The black drop effect is an optical phenomenon which is visible during planet transits.
by Anne Mette Sannes and Knut Jørgen Røed Ødegaard
Blackdrop effect during the Venus-transit June 8th 2004.
As Mercury is about to enter the solar disk (2nd contact) and also when it’s about to leave the disk (3rd contact), it looks like a drop making the planet stick to the solar limb which makes it impossible to estimate the exact moment for the second and third contact. This phenomenon resulted in unsuccessful attempts to make exact measurements of the astronomical unit (AU) (the distance Earth– Sun) during Venus-transits in the nineteenth century.
For a long time, scientists believed that this black drop effect was due to Venus’ dense atmosphere, and the drop phenomenon was also considered as evidence that Venus in fact had an atmosphere. Later, scientists came to know that the phenomenon was due to an optical illusion caused by turbulence in the Earth’s atmosphere or that the observation equipment was not good enough. The black drop effect was in fact also observed during the Mercury-transits both in 1999 and 2003 although the observations were done outside the Earth’s atmosphere and despite the fact that Mercury does not have a visible atmosphere. Then it was proven once and for all that the black drop effect is an optical phenomenon.
During the transit of Venus on June 8th 2004, several observers reported that they did not see any black drop effect, or that it at least was much less prominent than reported from transits in the previous centuries.

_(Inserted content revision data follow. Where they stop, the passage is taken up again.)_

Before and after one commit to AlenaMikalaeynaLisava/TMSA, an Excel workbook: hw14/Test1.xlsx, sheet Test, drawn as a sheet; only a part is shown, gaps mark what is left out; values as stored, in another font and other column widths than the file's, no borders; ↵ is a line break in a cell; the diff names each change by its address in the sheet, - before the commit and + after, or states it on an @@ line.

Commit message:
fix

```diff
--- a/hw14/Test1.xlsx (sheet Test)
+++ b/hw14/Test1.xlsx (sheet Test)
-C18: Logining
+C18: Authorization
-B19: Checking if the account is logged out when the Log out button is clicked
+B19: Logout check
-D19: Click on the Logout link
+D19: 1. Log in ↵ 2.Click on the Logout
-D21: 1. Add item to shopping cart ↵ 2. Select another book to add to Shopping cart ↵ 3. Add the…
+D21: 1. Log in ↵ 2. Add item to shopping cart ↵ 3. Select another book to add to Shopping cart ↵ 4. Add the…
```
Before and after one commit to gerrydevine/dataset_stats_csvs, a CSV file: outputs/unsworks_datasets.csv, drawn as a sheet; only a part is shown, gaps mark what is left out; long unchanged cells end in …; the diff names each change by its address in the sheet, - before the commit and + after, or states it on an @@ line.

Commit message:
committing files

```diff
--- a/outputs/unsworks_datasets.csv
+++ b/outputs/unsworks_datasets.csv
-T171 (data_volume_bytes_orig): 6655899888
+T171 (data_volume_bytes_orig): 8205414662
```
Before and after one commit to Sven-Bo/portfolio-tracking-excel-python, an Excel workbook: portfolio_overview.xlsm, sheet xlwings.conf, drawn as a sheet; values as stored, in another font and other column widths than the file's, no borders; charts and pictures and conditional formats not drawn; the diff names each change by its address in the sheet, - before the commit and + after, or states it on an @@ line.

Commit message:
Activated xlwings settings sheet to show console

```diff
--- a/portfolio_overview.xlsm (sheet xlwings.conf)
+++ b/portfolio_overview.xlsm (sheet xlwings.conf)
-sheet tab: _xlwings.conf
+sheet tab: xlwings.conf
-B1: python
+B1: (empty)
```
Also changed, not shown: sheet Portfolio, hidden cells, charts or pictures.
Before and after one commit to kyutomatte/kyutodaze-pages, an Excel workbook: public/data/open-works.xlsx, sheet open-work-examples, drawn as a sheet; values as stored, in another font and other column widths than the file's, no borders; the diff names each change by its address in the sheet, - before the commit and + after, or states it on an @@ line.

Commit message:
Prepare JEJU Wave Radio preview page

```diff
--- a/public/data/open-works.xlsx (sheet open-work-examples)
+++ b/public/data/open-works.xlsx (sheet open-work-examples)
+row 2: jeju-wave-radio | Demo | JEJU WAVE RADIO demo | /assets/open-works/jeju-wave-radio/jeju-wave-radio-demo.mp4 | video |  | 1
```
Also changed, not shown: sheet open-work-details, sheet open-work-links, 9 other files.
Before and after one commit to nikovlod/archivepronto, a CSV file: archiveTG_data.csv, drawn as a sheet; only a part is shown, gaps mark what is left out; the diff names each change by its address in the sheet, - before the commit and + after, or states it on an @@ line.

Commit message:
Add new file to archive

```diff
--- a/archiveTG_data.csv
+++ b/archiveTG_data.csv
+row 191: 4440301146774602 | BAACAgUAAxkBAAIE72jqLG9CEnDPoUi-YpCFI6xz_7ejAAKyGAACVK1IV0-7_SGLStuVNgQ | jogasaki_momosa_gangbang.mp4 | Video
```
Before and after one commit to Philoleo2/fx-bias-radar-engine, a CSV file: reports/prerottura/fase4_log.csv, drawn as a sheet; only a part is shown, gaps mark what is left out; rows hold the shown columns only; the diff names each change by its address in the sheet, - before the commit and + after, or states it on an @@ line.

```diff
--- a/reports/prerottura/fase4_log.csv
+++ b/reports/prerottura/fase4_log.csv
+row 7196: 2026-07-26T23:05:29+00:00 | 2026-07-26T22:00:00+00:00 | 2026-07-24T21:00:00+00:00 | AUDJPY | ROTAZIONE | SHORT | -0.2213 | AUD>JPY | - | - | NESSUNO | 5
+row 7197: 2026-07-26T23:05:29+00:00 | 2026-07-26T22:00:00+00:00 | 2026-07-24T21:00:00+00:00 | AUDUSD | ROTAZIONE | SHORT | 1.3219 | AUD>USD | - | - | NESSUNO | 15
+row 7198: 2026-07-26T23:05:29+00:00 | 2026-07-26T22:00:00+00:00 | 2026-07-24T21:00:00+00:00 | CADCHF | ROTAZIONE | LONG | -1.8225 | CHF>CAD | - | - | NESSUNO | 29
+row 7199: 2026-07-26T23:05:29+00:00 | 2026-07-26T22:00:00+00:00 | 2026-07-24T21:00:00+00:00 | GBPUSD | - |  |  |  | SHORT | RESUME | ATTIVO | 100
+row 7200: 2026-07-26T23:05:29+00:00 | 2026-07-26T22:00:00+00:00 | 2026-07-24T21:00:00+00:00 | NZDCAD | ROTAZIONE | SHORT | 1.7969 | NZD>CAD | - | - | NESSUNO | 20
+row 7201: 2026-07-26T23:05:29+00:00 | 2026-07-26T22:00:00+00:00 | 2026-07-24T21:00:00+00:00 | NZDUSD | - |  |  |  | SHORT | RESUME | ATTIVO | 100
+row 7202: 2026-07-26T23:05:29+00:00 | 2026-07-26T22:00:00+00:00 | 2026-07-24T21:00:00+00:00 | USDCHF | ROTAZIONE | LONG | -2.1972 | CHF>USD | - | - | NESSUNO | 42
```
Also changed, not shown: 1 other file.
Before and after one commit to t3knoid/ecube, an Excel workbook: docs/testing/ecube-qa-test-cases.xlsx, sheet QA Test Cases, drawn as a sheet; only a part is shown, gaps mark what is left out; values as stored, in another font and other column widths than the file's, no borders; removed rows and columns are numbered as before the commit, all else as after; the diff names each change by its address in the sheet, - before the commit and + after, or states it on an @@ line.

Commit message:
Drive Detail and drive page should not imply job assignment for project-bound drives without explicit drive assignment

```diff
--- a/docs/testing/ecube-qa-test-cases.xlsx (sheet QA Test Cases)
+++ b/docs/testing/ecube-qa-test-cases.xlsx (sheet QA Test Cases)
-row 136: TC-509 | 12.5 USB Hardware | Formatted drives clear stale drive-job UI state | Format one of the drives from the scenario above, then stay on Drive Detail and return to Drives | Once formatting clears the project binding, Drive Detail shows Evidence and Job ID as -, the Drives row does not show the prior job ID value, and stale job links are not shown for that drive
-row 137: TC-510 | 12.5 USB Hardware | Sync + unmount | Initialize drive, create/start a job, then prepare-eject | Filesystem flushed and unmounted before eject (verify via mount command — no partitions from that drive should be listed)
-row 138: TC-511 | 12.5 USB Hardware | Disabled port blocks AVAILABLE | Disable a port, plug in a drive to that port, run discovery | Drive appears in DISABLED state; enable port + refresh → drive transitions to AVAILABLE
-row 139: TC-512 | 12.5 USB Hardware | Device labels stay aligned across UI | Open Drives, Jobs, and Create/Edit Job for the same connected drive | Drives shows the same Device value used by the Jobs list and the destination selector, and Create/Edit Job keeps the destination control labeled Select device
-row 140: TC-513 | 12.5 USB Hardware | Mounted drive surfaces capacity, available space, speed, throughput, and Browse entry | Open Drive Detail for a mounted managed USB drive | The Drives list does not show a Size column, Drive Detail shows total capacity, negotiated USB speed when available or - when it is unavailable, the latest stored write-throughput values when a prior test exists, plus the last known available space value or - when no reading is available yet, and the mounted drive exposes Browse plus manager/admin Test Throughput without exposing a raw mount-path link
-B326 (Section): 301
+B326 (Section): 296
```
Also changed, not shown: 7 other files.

Larger telescopes with improved optics and the Suns limb darkening might have been important factors.
Main page about the Mercury transit